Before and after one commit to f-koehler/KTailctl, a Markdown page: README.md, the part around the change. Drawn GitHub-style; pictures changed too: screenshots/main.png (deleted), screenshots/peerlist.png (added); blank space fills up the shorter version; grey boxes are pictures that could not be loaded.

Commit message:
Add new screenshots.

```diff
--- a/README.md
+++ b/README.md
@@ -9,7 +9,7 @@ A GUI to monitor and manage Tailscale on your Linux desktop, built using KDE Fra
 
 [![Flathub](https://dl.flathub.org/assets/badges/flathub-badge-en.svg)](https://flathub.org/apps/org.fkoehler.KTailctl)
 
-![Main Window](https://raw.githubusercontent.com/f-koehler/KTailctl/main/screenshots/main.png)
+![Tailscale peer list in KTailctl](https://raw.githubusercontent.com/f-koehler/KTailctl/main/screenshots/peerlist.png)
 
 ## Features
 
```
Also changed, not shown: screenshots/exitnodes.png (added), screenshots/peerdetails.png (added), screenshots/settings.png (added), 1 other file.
# # # # # # #
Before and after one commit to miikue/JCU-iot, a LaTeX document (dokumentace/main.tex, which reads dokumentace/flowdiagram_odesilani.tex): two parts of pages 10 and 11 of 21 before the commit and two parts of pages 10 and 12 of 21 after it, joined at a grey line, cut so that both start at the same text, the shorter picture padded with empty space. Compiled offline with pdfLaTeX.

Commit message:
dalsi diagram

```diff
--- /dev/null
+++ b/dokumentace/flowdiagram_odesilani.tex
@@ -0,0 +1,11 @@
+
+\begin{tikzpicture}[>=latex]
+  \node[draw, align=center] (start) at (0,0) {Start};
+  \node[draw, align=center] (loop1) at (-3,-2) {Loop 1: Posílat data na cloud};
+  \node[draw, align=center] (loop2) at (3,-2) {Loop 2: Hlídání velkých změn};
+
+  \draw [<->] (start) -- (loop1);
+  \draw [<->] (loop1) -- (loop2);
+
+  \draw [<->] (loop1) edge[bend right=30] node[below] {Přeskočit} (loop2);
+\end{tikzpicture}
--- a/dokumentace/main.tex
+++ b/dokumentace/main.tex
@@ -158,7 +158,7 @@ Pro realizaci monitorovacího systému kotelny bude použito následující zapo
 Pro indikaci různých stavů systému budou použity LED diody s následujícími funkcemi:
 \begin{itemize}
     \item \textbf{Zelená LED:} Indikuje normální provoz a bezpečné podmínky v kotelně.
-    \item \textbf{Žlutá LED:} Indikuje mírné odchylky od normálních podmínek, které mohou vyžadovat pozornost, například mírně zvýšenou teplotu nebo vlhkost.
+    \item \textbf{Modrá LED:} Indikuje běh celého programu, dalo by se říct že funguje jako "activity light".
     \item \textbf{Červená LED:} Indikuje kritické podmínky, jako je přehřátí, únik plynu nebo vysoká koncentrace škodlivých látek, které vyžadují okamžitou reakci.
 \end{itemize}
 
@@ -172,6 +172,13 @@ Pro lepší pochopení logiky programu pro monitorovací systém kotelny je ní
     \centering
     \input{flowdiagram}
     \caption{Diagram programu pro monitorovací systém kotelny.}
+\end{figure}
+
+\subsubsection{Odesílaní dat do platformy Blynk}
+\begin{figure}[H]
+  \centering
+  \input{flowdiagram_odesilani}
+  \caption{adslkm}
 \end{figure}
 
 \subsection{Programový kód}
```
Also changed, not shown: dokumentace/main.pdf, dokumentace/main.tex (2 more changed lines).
# # # # # # #
Say, as a single number and nothing more, how many lines of the entries contain the word "grey".

2